When Should My Child Learn Letters and Numbers

When should my child learn letters and numbers?

Many preschool and day care programs claim to be "academic," teaching very young children to count, recite the alphabet, and learn various concepts. Such emphasis on educational activities is part of a larger, society-wide push to have children learn more, faster. Publishers put out educational books and software; toy companies manufacture educational games; television shows teach the alphabet and numbers. Because of pressure from friends, neighbors, some child development professionals, and the media, many parents feel concerned if their young child hasn't yet learned shapes, colors, letters, and numbers.

It's possible to teach a young child to memorize and then recite back almost any short list, including the numbers from one to ten and the alphabet. A three-year-old may know that saying "One, two, three, four," is called counting, but she probably won't understand that the number eight represents eight objects until she's four or five.

A child can't be taught to understand concepts before she's developmentally ready. Gradually, as she's read to and as she experiments, plays with objects, asks questions, observes her environment, and explores, she'll learn what words and numbers mean. If her natural curiosity is encouraged and she has materials to experiment with, she'll learn concepts easily. But too much emphasis on early education may discourage a child and diminish her natural drive to learn. Parents can wait until their child shows a spontaneous interest in letters, words, and concepts, and then follow up on what she can do.

There's no need for schools and parents to provide excessive amounts of educational materials for young children. Colors, shapes, numbers, and words are part of whatever children do, so they learn about these things naturally. Every day, a child hears, "You're wearing blue shorts," "Do you want the red or the green crayon?" "Here are three crackers," or "Look at that big truck." Parents talk about rainy days and sunny days; names of birds, animals, and flowers; the different seasons; and more. A child has constant exposure to such concepts as same and different (milk is different than juice; Mom is different than Dad), soft and hard, big and little. She hears adults counting, sees them reading, and observes letters and numbers everywhere. She gets a natural jump on literacy when her parents read to her daily, patiently repeating her favorite stories.

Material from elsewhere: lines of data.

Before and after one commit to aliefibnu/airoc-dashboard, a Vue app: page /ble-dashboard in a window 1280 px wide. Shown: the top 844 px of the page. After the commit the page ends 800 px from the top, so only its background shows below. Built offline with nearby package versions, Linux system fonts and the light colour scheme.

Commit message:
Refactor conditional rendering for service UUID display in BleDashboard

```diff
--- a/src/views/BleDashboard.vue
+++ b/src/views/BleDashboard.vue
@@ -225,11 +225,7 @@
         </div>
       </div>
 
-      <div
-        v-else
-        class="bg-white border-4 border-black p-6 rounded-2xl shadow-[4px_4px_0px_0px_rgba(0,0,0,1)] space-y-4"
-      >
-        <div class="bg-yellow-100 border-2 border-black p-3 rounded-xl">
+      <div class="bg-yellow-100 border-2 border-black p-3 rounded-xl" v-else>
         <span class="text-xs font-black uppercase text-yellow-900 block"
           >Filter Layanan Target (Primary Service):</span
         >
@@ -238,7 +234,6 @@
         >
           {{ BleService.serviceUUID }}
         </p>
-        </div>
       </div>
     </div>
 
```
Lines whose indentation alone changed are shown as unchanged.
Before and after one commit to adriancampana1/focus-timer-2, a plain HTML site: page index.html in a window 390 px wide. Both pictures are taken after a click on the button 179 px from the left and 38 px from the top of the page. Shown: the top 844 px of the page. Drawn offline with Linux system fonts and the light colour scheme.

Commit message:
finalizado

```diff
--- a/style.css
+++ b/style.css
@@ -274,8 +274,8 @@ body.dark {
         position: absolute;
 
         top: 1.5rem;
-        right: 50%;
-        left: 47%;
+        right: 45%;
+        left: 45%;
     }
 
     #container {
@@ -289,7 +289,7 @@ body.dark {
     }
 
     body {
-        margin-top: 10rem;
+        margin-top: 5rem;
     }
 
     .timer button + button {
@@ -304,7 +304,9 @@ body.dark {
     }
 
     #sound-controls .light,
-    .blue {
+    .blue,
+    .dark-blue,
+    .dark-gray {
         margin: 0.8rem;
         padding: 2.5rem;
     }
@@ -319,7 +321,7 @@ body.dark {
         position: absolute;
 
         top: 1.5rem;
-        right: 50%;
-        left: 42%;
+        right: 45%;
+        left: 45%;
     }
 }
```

You'll hear your child ask, "How many is this?" "What color is this?" "What does this say?" "What's that?" She'll begin to count out loud, at first getting the numbers out of order, and she'll write letters on paper, often creating nonsense words, or writing letters or her name backwards. Try not to correct her, but rather encourage her to keep counting and keep writing. She'll learn at her own pace— without pressure—because young children are interested and selfmotivated. Then starting with kindergarten and first grade, you'll see her make great strides in literacy and math. And if you consistently show an interest in learning and discovery, encourage your child, and nurture her interests, she'll follow your lead and always find excitement and joy in learning.